Yeah, well I think it’s worth considering. You know, the fact that patients can find each other and go online, not just to our site but many others, and find, okay here are other patients reporting on treatment on this drug, which is actually an experimental study drug that, you know, they might be able to do things like unblind a trial in progress, and that’s certainly something that merits serious consideration in the design of a trial. You know, I think that can be a long and interesting discussion on its own, and some of that might come down to really setting up kind of a different social contract with study participants, where there is a certain expectation of confidentiality until a certain point. And that’s also going to raise all sorts of ethical issues about what information can and should be hidden from patients during a clinical trial and things like that. And I don’t think I know all the answers to that at all, but it’s a very interesting subject.
Sorry just quickly on that, if we’re talking about social media as a channel for people sharing information about what they’re going through. I’d like to see whether or not they share things which would bias any answers that they give. I would suspect them to be more likely to share things like, you know, it’s great to know there’s someone else going through this with me, it gives me a good feeling to know that you know what I’m experiencing, this kind of thing, but not the kind of thing that is likely to bias the responses. I think it’s worth doing some study into that, what kind of things do people share when they’re able to share. It’s probably not how to answer the questions. Worth doing some study on that, but it’d be a very difficult study to design though.
AUDIENCE MEMBER: Given the FDA’s more relaxed and flexible approach for rare diseases, could you argue that maybe they should take that approach for BYOD, because there are lots of benefits for BYOD.
That’s a good question. I think that there’s an empirical difference between the two, where we have or can procure the data to demonstrate the efficacy of BYOD, whereas you simply may not have the availability of patients to demonstrate it with a very rare disease, an ultra rare disease if you will. So I think that that’s going to be one core difference between them. In my opinion—and opinion is a big word there—I think that there’s also a bit of an emotional difference, in that they want to help patients with rare diseases get access to new and potentially curative drugs, etc. whereas if you talk about the ePRO argument, I think that they feel that this is an industry issue and not a patient issue. And so I think that there’s a big difference in their mindset on how easy they will be willing to make it for each of those two sides. There are by the way—as you probably have seen—a lot of rare disease methodological groups starting up. I believe ISPOR has one now, and there are some other groups that are starting up, to help provide more guidance.
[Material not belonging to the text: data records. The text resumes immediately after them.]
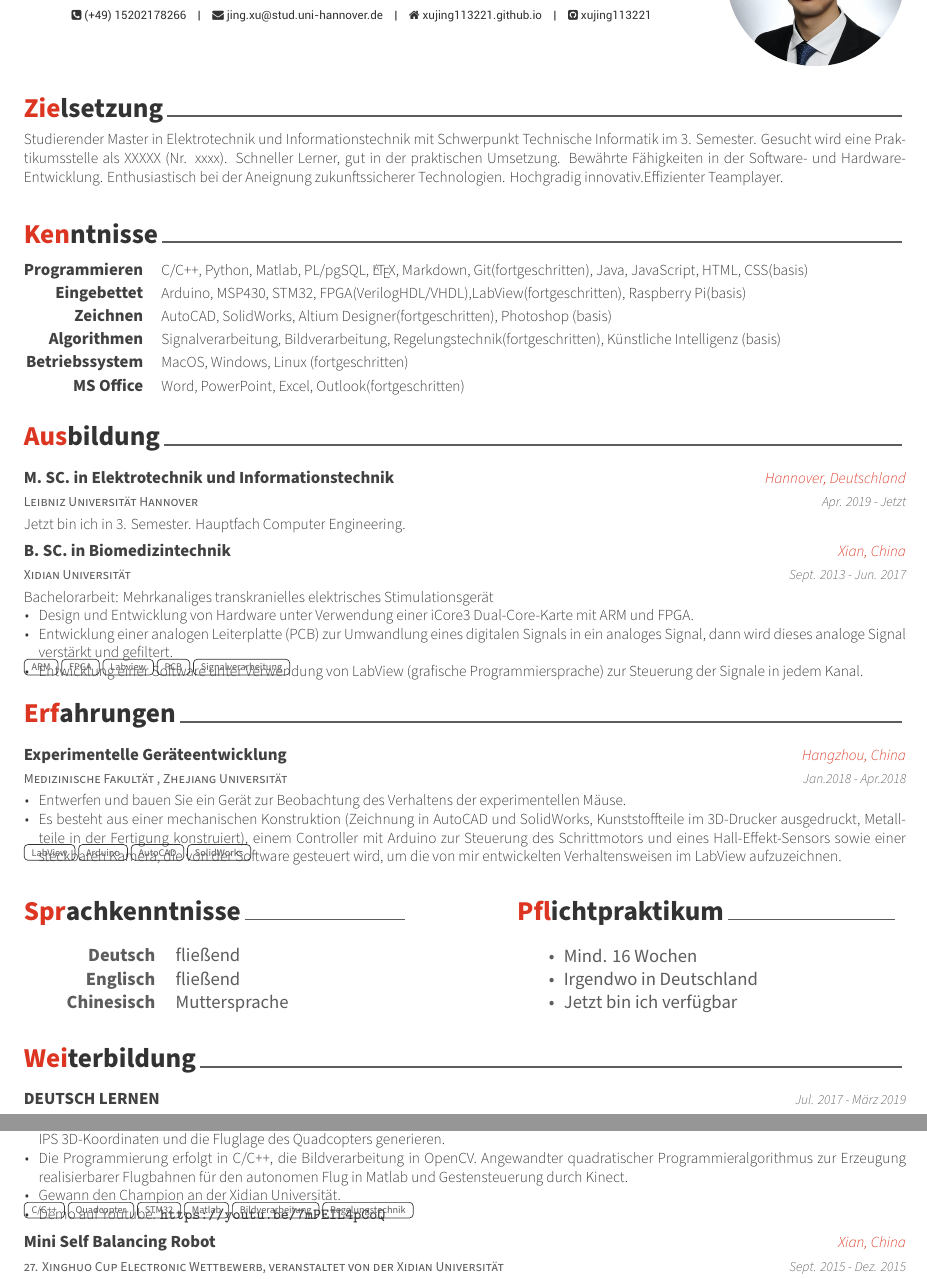
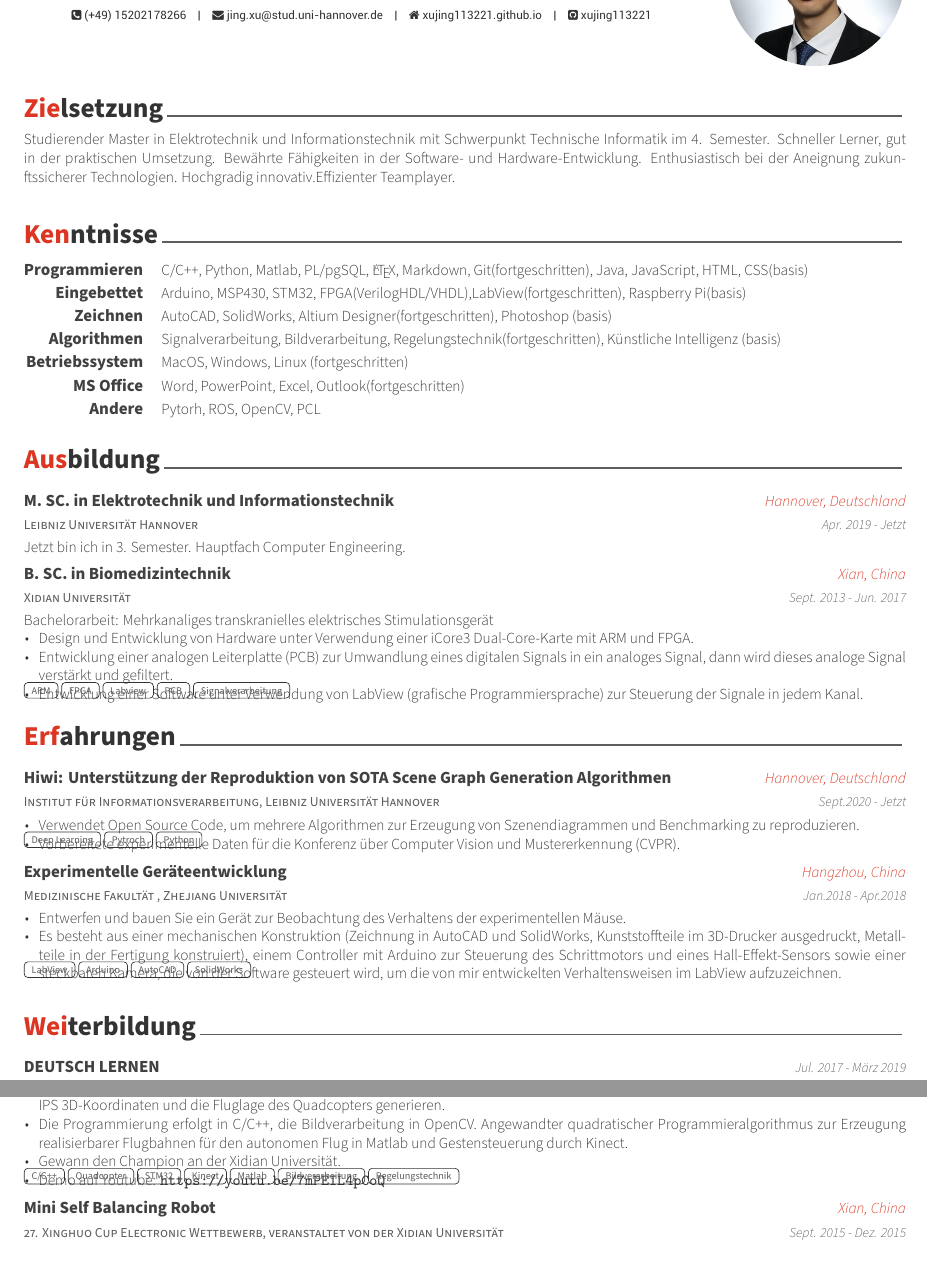
Before and after one commit to xujing113221/myRusume, a LaTeX CV (resume_de.tex, which reads resume_de/experience.tex, resume_de/objective.tex, resume_de/projects.tex): two parts of pages 1 and 2 of 2, joined at a grey line, cut so that both start at the same text. Compiled offline with XeLaTeX.

Commit message:
edit resume DE

```diff
--- a/resume_de/experience.tex
+++ b/resume_de/experience.tex
@@ -8,7 +8,18 @@
 %	CONTENT
 %-------------------------------------------------------------------------------
 \begin{cventries}
-
+%---------------------------------------------------------
+  \cventry
+  {Institut für Informationsverarbeitung, Leibniz Universität Hannover} % Job title
+  {Hiwi: Unterstützung der Reproduktion von SOTA Scene Graph Generation Algorithmen}
+  {Hannover, Deutschland} % Location
+  {Sept.2020 - Jetzt} % Date(s)
+  {
+    \begin{cvitems} % Description(s) of tasks/responsibilities
+      \item {Verwendet Open Source Code, um mehrere Algorithmen zur Erzeugung von Szenendiagrammen und Benchmarking zu reproduzieren.}
+      \item {Vorbereitete experimentelle Daten für die Konferenz über Computer Vision und Mustererkennung (CVPR).}
+    \end{cvitems}
+  }{Deep Learning, Pytroch, Python}
 %---------------------------------------------------------
   \cventry
     {Medizinische Fakultät , Zhejiang Universität} % Job title
--- a/resume_de/objective.tex
+++ b/resume_de/objective.tex
@@ -10,5 +10,6 @@
 \begin{cvparagraph}
 
 %---------------------------------------------------------
-Studierender Master in Elektrotechnik und Informationstechnik mit Schwerpunkt Technische Informatik im 3. Semester. Gesucht wird eine Praktikumsstelle als \applicatename. Schneller Lerner, gut in der praktischen Umsetzung. Bewährte Fähigkeiten in der Software- und Hardware-Entwicklung. Enthusiastisch bei der Aneignung zukunftssicherer Technologien. Hochgradig innovativ.Effizienter Teamplayer.
+% Studierender Master in Elektrotechnik und Informationstechnik mit Schwerpunkt Technische Informatik im 4. Semester. Gesucht wird eine Praktikumsstelle als \applicatename. Schneller Lerner, gut in der praktischen Umsetzung. Bewährte Fähigkeiten in der Software- und Hardware-Entwicklung. Enthusiastisch bei der Aneignung zukunftssicherer Technologien. Hochgradig innovativ.Effizienter Teamplayer.
+Studierender Master in Elektrotechnik und Informationstechnik mit Schwerpunkt Technische Informatik im 4. Semester. Schneller Lerner, gut in der praktischen Umsetzung. Bewährte Fähigkeiten in der Software- und Hardware-Entwicklung. Enthusiastisch bei der Aneignung zukunftssicherer Technologien. Hochgradig innovativ.Effizienter Teamplayer.
 \end{cvparagraph}
--- a/resume_de/projects.tex
+++ b/resume_de/projects.tex
@@ -54,7 +54,7 @@
         \item {Demo auf Youtube:  \url{https://youtu.be/7mPEIL4pCoQ}}
       \end{cvitems}
     }
-	{C/C++,  Quadcopter, STM32, Matlab, Bildverarbeitung, Regelungstechnik }
+	{C/C++,  Quadcopter, STM32, Kinect, Matlab, Bildverarbeitung, Regelungstechnik }
 
 %---------------------------------------------------------
   \cventry
--- a/resume_de/skills.tex
+++ b/resume_de/skills.tex
@@ -40,8 +40,8 @@
 	{Word, PowerPoint, Excel, Outlook(fortgeschritten)} % Skills
 
 %---------------------------------------------------------
-%  \cvskill
-%    {Front-end} % Category
-%    {Hexo, Javascript, CSS, HTML, Node.js} % Skills
+ \cvskill
+   {Andere} % Category
+   {Pytorh, ROS, OpenCV, PCL} % Skills
 
 \end{cvskills}
```
Also changed, not shown: coverletter_en.tex (+1 -1 lines), resume_de.tex (+1 -1 lines).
Because ultimately, although a lot of the FDA guidances touch upon rare diseases. When it comes to patient-reported outcomes and rare diseases, the language is like three sentences. It’s very minimal and there needs to be, eventually, more. But frankly, in this regard I hope they come out with more clear guidance on BYOD before they do on the rare diseases, because I think right now we’re all happy with how they’re working with rare diseases.
[END AT 18:30]